"We're going to have a very cold night tonight," Gardner said. "It will not be much warmer tomorrow."
A quick warm-up is on the way, however, with temperatures expected in the low 60s Thursday. The weekend will feature low to mid 70s.
"It's going to be like a completely different season from Monday to Friday," Gardner said.
Monday's storm brought up to 12 inches of snow to the northwestern mountains of North Carolina, and thousands of people lost electric service there and around Charlotte.
The National Weather Service said snowfall totals ranged from 12 inches in Saluda in Polk County to 6 inches in Charlotte and High Point.
Duke Energy reported more than 87,000 customers without electric service Monday. The worst problems were in Gaston and Mecklenburg counties, which had 10,311 and 8,463 outages respectively.
Progress Energy reported more than 3,000 customers without service in the central and eastern parts of the state.
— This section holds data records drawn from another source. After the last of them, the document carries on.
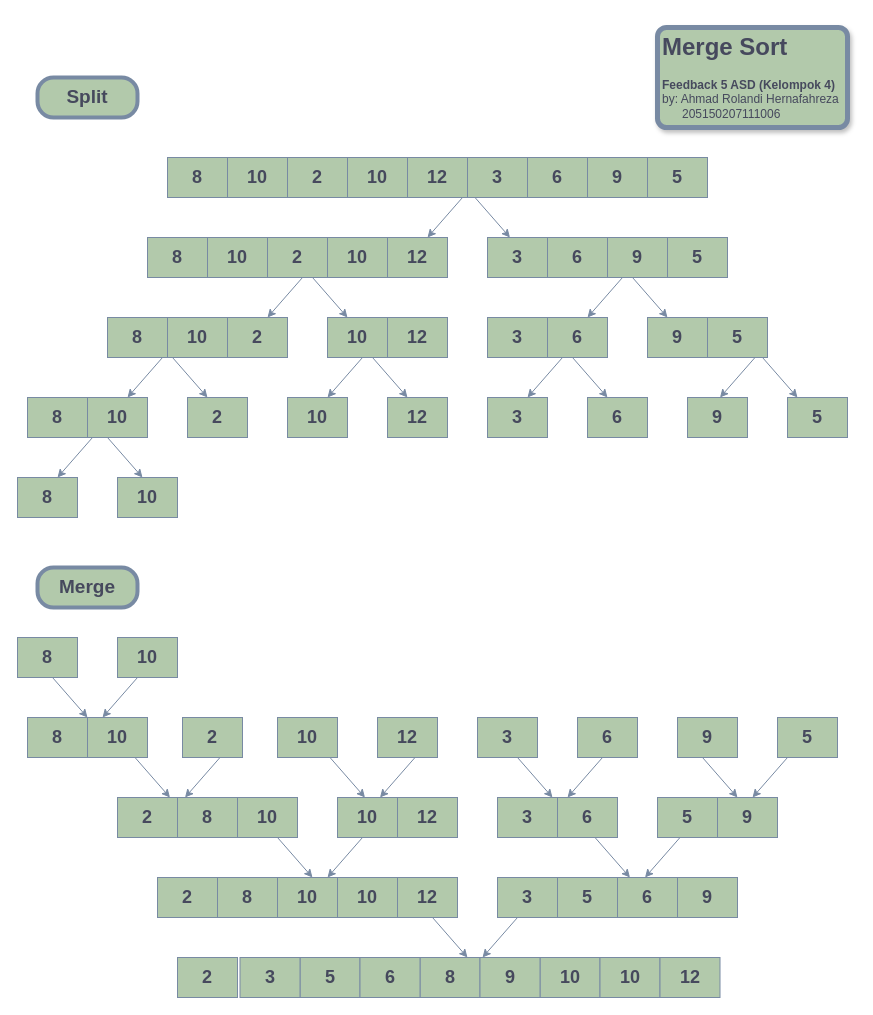
Earlier version of the draw.io diagram MergeSort.drawio (ahmrh/diagrams.net). Source tidied: cells renumbered, new cells numbered last; positions are measured from the earlier drawing's top-left corner, leaving out a move shared by most shapes. Both pictures are drawn from the tidied source at 100%, with x=0, y=0 at pixel (17, 27).
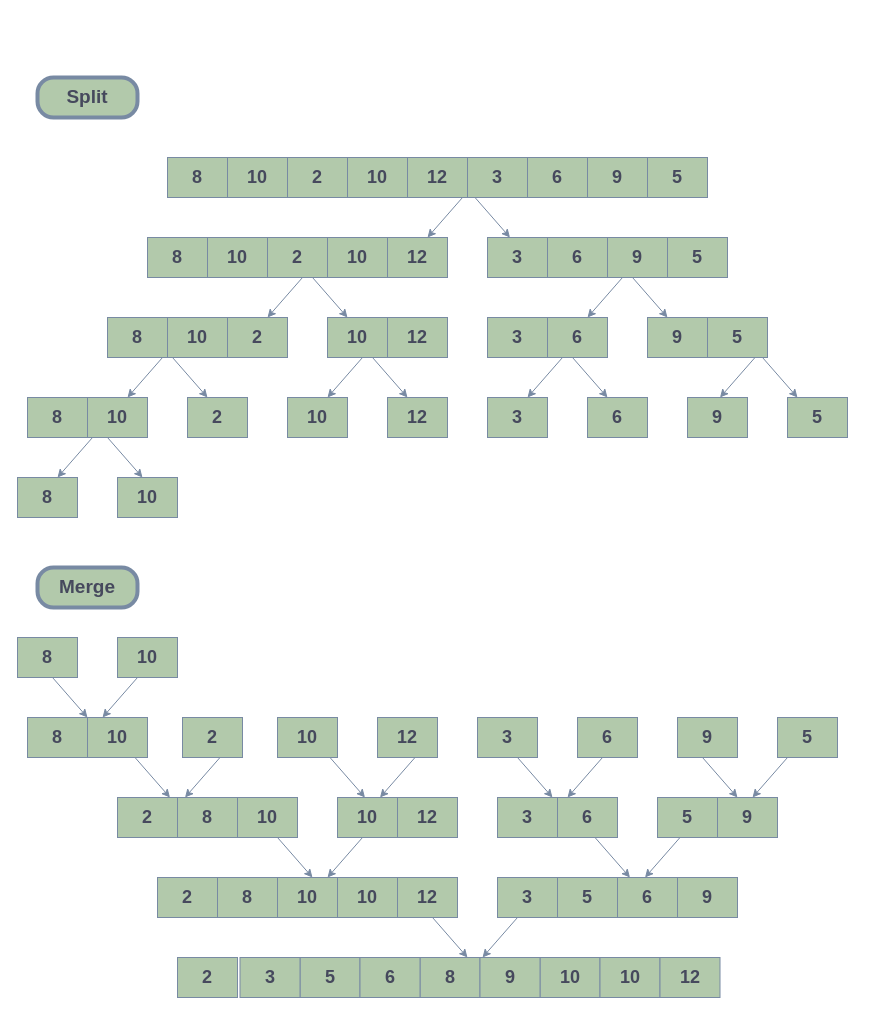
The same diagram, later.

The edit, as a diff of the source:
```diff
@@
-    <mxCell id="120" value="&lt;h1&gt;Merge Sort&lt;/h1&gt;&lt;p&gt;&lt;b&gt;Feedback 5 ASD (Kelompok 4)&lt;/b&gt;&lt;br&gt;by: Ahmad Rolandi Hernafahreza&lt;br&gt;&amp;nbsp; &amp;nbsp; &amp;nbsp; 205150207111006&lt;br&gt;&lt;/p&gt;" style="text;html=1;spacing=5;spacingTop=-20;whiteSpace=wrap;overflow=hidden;rounded=1;sketch=0;fillColor=#B2C9AB;strokeColor=#788AA3;strokeWidth=5;fontColor=#46495D;arcSize=9;glass=0;shadow=1;" parent="1" vertex="1">
-      <mxGeometry x="640" width="190" height="100" as="geometry" />
-    </mxCell>
```
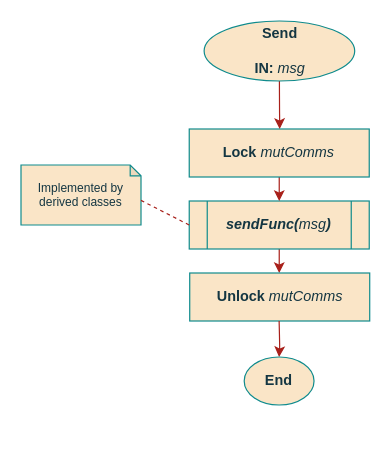
Above: page "send" (6 of 8) of documentation/flowcharts/02Classes/CCommunication.drawio in ESRGgroup9/slipad (draw.io), before the change. Source tidied: cells renumbered, new cells numbered last; positions are measured from the earlier drawing's top-left corner, leaving out a move shared by most shapes. Both pictures are drawn from the tidied source at 120%, with x=0, y=0 at pixel (20, 20).
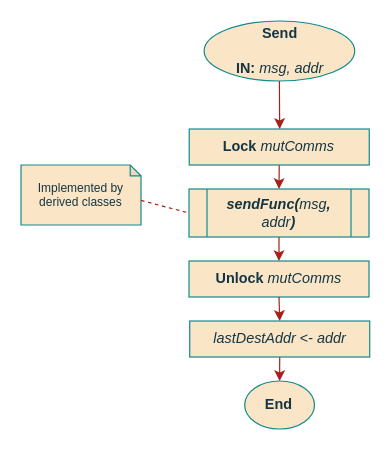
After the change.

What changed in the source:
```diff
@@
 <mxGraphModel>
   <root>
     <mxCell id="0" />
     <mxCell id="1" parent="0" />
     <mxCell id="2" style="edgeStyle=orthogonalEdgeStyle;rounded=1;sketch=0;jettySize=auto;html=1;fontColor=#143642;strokeColor=#A8201A;fillColor=#FAE5C7;" parent="1" edge="1" source="3" target="4">
       <mxGeometry relative="1" as="geometry" />
     </mxCell>
-    <mxCell id="3" value="sendFunc(&lt;span style=&quot;font-weight: normal&quot;&gt;msg&lt;/span&gt;)" style="shape=process;whiteSpace=wrap;html=1;backgroundOutline=1;rounded=0;sketch=0;fontColor=#143642;strokeColor=#0F8B8D;fillColor=#FAE5C7;fontStyle=3;" parent="1" vertex="1">
-      <mxGeometry x="140.2" y="150" width="150" height="40" as="geometry" />
+    <mxCell id="3" value="sendFunc(&lt;span style=&quot;font-weight: normal&quot;&gt;msg&lt;/span&gt;, &lt;span style=&quot;font-weight: normal&quot;&gt;addr&lt;/span&gt;)" style="shape=process;whiteSpace=wrap;html=1;backgroundOutline=1;rounded=0;sketch=0;fontColor=#143642;strokeColor=#0F8B8D;fillColor=#FAE5C7;fontStyle=3;" parent="1" vertex="1">
+      <mxGeometry x="140" y="140" width="150" height="40" as="geometry" />
     </mxCell>
     <mxCell id="4" value="&lt;b&gt;Unlock&lt;/b&gt; &lt;i&gt;mutComms&lt;/i&gt;" style="rounded=0;whiteSpace=wrap;html=1;sketch=0;fontColor=#143642;strokeColor=#0F8B8D;fillColor=#FAE5C7;" parent="1" vertex="1">
-      <mxGeometry x="140.6" y="210" width="150" height="40" as="geometry" />
+      <mxGeometry x="140" y="200" width="150" height="30" as="geometry" />
     </mxCell>
     <mxCell id="5" style="edgeStyle=orthogonalEdgeStyle;rounded=1;jettySize=auto;html=1;exitX=0.5;exitY=1;exitDx=0;exitDy=0;entryX=0.5;entryY=0;entryDx=0;entryDy=0;strokeColor=#A8201A;" parent="1" edge="1" source="6" target="3">
       <mxGeometry relative="1" as="geometry" />
     </mxCell>
     <mxCell id="6" value="&lt;b&gt;Lock&lt;/b&gt; &lt;i&gt;mutComms&lt;/i&gt;" style="rounded=0;whiteSpace=wrap;html=1;sketch=0;fontColor=#143642;strokeColor=#0F8B8D;fillColor=#FAE5C7;" parent="1" vertex="1">
-      <mxGeometry x="140.2" y="90" width="150" height="40" as="geometry" />
+      <mxGeometry x="140.2" y="90" width="150" height="30" as="geometry" />
     </mxCell>
     <mxCell id="7" style="edgeStyle=orthogonalEdgeStyle;curved=0;rounded=1;sketch=0;jettySize=auto;html=1;exitX=0.5;exitY=1;exitDx=0;exitDy=0;entryX=0.5;entryY=0;entryDx=0;entryDy=0;fontColor=#143642;strokeColor=#A8201A;fillColor=#FAE5C7;" parent="1" edge="1" source="8">
       <mxGeometry relative="1" as="geometry">
         <mxPoint x="215.6" y="90" as="targetPoint" />
       </mxGeometry>
     </mxCell>
-    <mxCell id="8" value="&lt;div&gt;Send&lt;/div&gt;&lt;div&gt;&lt;br&gt;&lt;/div&gt;&lt;div&gt;IN: &lt;span style=&quot;font-weight: normal&quot;&gt;&lt;i&gt;msg&lt;/i&gt;&lt;/span&gt;&lt;br&gt;&lt;/div&gt;" style="ellipse;whiteSpace=wrap;html=1;fillColor=#FAE5C7;strokeColor=#0F8B8D;fontColor=#143642;fontStyle=1;" parent="1" vertex="1">
+    <mxCell id="8" value="&lt;div&gt;Send&lt;/div&gt;&lt;div&gt;&lt;br&gt;&lt;/div&gt;&lt;div&gt;IN: &lt;span style=&quot;font-weight: normal&quot;&gt;&lt;i&gt;msg, addr&lt;/i&gt;&lt;/span&gt;&lt;br&gt;&lt;/div&gt;" style="ellipse;whiteSpace=wrap;html=1;fillColor=#FAE5C7;strokeColor=#0F8B8D;fontColor=#143642;fontStyle=1;" parent="1" vertex="1">
       <mxGeometry x="152.6" width="125.5" height="50" as="geometry" />
     </mxCell>
-    <mxCell id="9" style="edgeStyle=orthogonalEdgeStyle;rounded=1;jettySize=auto;html=1;exitX=0.5;exitY=1;exitDx=0;exitDy=0;strokeColor=#A8201A;" parent="1" edge="1" target="10">
-      <mxGeometry relative="1" as="geometry">
-        <mxPoint x="215.1" y="250" as="sourcePoint" />
-      </mxGeometry>
+    <mxCell id="9" style="edgeStyle=orthogonalEdgeStyle;rounded=1;jettySize=auto;html=1;exitX=0.5;exitY=1;exitDx=0;exitDy=0;strokeColor=#A8201A;entryX=0.5;entryY=0;entryDx=0;entryDy=0;" parent="1" edge="1" source="4" target="14">
+      <mxGeometry relative="1" as="geometry" />
     </mxCell>
     <mxCell id="10" value="End" style="ellipse;whiteSpace=wrap;html=1;fillColor=#FAE5C7;strokeColor=#0F8B8D;fontColor=#143642;fontStyle=1;" parent="1" vertex="1">
-      <mxGeometry x="186" y="280" width="58.2" height="40" as="geometry" />
+      <mxGeometry x="186.4" y="300" width="58.2" height="40" as="geometry" />
     </mxCell>
     <mxCell id="11" value="Implemented by derived classes" style="shape=note;whiteSpace=wrap;html=1;backgroundOutline=1;darkOpacity=0.05;rounded=0;sketch=0;fontColor=#143642;strokeColor=#0F8B8D;fillColor=#FAE5C7;size=9;fontSize=10;" parent="1" vertex="1">
       <mxGeometry y="120" width="100" height="50" as="geometry" />
     </mxCell>
     <mxCell id="12" style="endArrow=none;dashed=1;html=1;rounded=1;sketch=0;fontColor=#143642;strokeColor=#A8201A;fillColor=#FAE5C7;curved=0;exitX=0;exitY=0;exitDx=100;exitDy=29.5;exitPerimeter=0;entryX=0;entryY=0.5;entryDx=0;entryDy=0;" parent="1" edge="1" source="11" target="3">
       <mxGeometry relative="1" as="geometry" />
     </mxCell>
+    <mxCell id="13" style="edgeStyle=orthogonalEdgeStyle;rounded=0;jettySize=auto;html=1;exitX=0.5;exitY=1;exitDx=0;exitDy=0;entryX=0.5;entryY=0;entryDx=0;entryDy=0;strokeColor=#A8201A;" parent="1" edge="1" source="14" target="10">
+      <mxGeometry relative="1" as="geometry" />
+    </mxCell>
+    <mxCell id="14" value="&lt;i&gt;lastDestAddr&lt;/i&gt; &amp;lt;- &lt;i&gt;addr&lt;/i&gt;" style="rounded=0;whiteSpace=wrap;html=1;sketch=0;fontColor=#143642;strokeColor=#0F8B8D;fillColor=#FAE5C7;" parent="1" vertex="1">
+      <mxGeometry x="140.6" y="250" width="150" height="30" as="geometry" />
+    </mxCell>
   </root>
 </mxGraphModel>
```
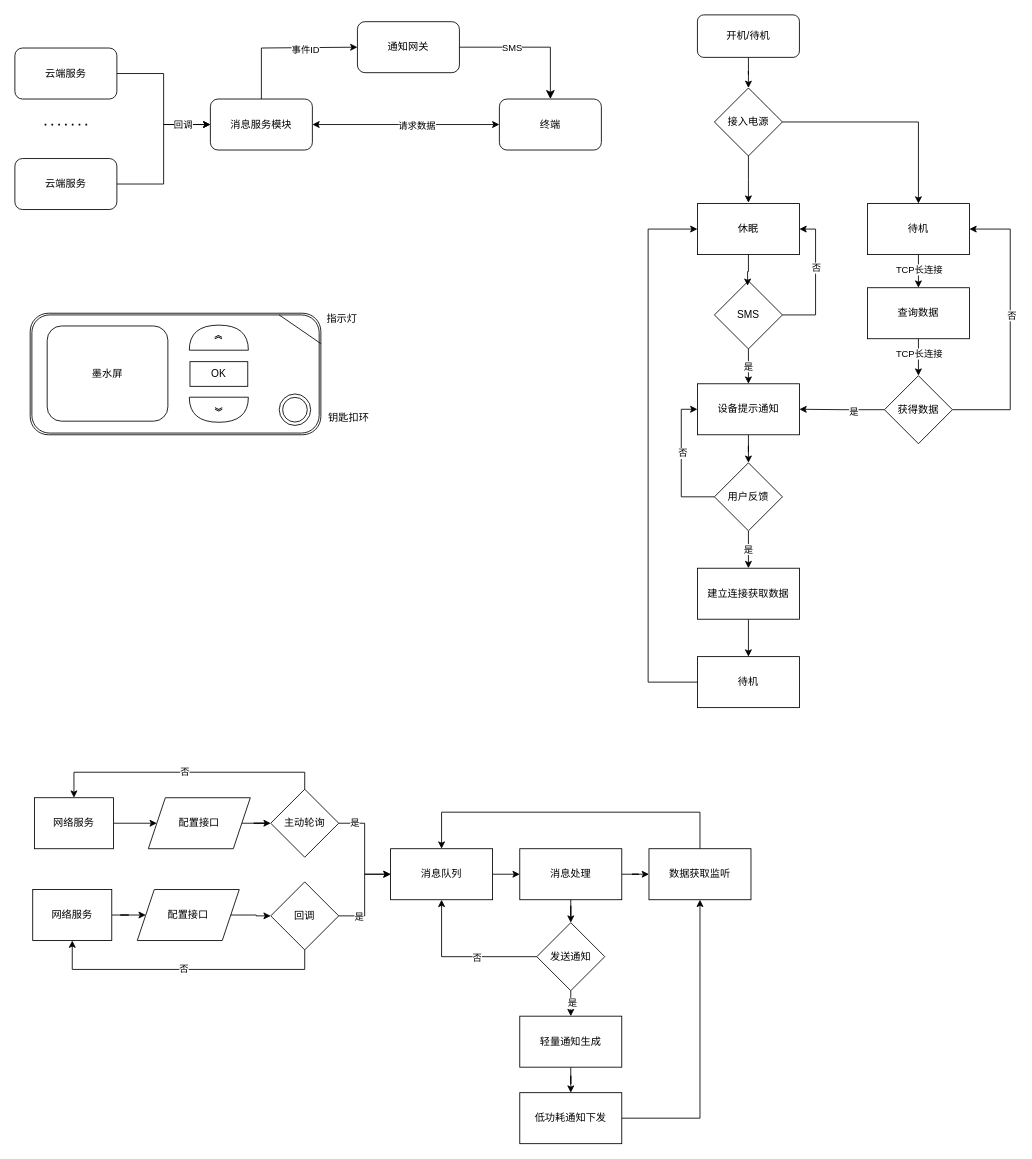
jyrnan/Diagram keeps this draw.io diagram as 未命名绘图.drawio. Above is the earlier version. Source tidied: cells renumbered, new cells numbered last; positions are measured from the earlier drawing's top-left corner, leaving out a move shared by most shapes. Both pictures are drawn from the tidied source at 85%, with x=0, y=0 at pixel (14, 14).
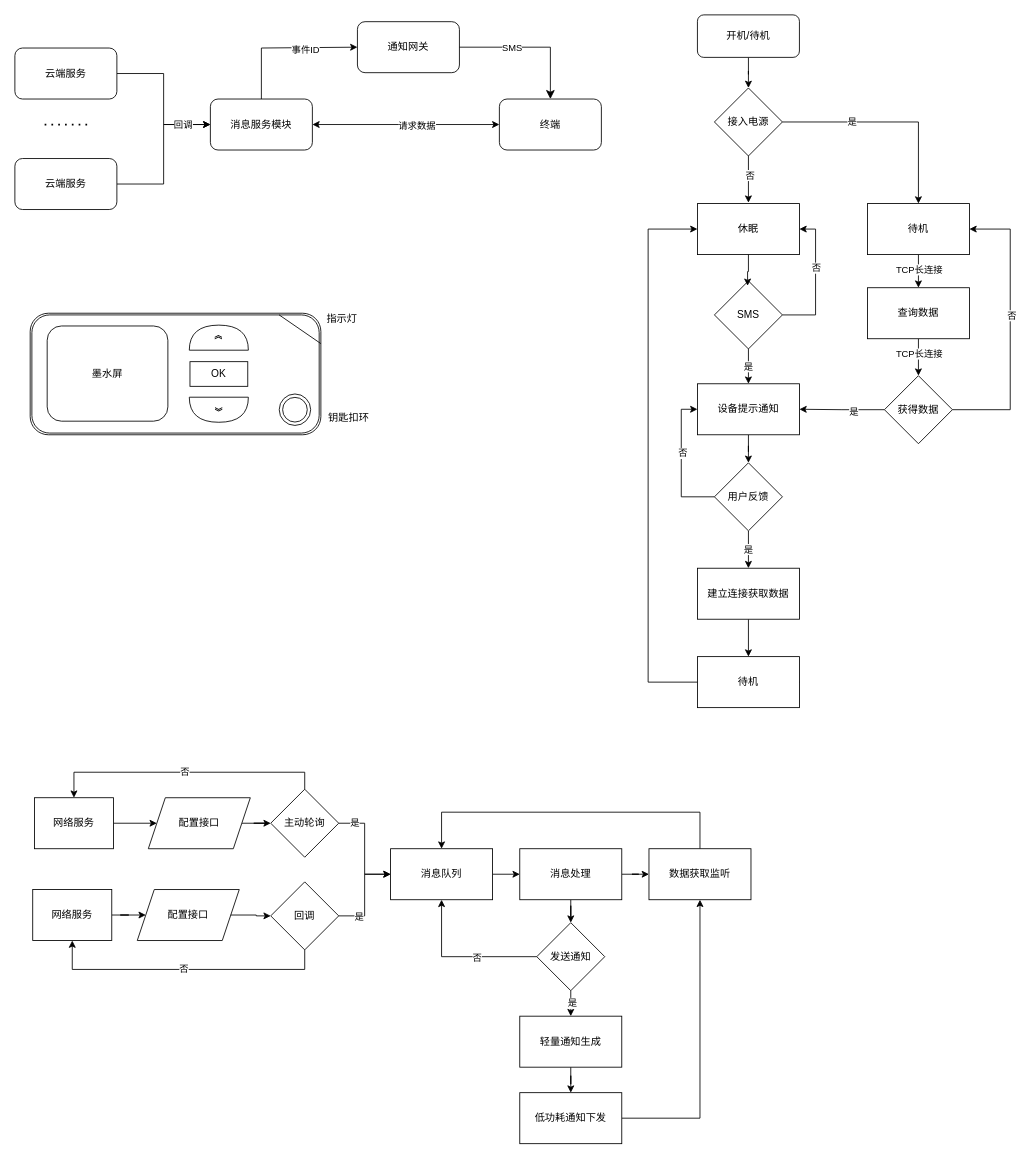
The same page after the edit.

Commit message:
更新未命名绘图.drawio

Unchanged cells that the change refers to:
```xml
<mxCell id="26" style="edgeStyle=orthogonalEdgeStyle;rounded=0;jettySize=auto;html=1;" parent="1" edge="1" source="28">
  <mxGeometry relative="1" as="geometry">
    <mxPoint x="863" y="221" as="targetPoint" />
  </mxGeometry>
</mxCell>
<mxCell id="27" style="edgeStyle=orthogonalEdgeStyle;rounded=0;jettySize=auto;html=1;entryX=0.5;entryY=0;entryDx=0;entryDy=0;" parent="1" edge="1" source="28" target="33">
  <mxGeometry relative="1" as="geometry" />
</mxCell>
```

Change to the diagram source:
```diff
@@
+    <mxCell id="90" value="否" style="edgeLabel;html=1;align=center;verticalAlign=middle;" parent="26" vertex="1">
+      <mxGeometry x="-0.22" y="1" relative="1" as="geometry" />
+    </mxCell>
@@
+    <mxCell id="91" value="是" style="edgeLabel;html=1;align=center;verticalAlign=middle;" parent="27" vertex="1">
+      <mxGeometry x="-0.37" y="2" relative="1" as="geometry">
+        <mxPoint y="1" as="offset" />
+      </mxGeometry>
+    </mxCell>
```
The state Department of Transportation reported that winter weather was affecting highways from Interstate 95 west to the North Carolina-Tennessee state line.
Viewers have e-mailed and called WRAL News, offering their snow reports.
"Wow!! Lots of it! We have 3 inches here near Cleveland Elementary School!" wrote viewer Kristen Rice. "(It's) the first real snow I've seen since moving here :) Yippie!"
"So peaceful and beautiful. The kids and i are in heaven!" wrote Raleigh resident Melissa Maiorano.
"Wow, such a beautiful change. So far a few beautiful inches of light, fluffy snow," John and Christina Phelps wrote in an e-mail from their home in Hurdle Mills.
John Burns said "nice, fat flakes" were falling rapidly in the Brookdale area around midnight.
Frank, who said he lives near Wakefield High School, said he had about 3 to 4 inches at his house by around 4 a.m.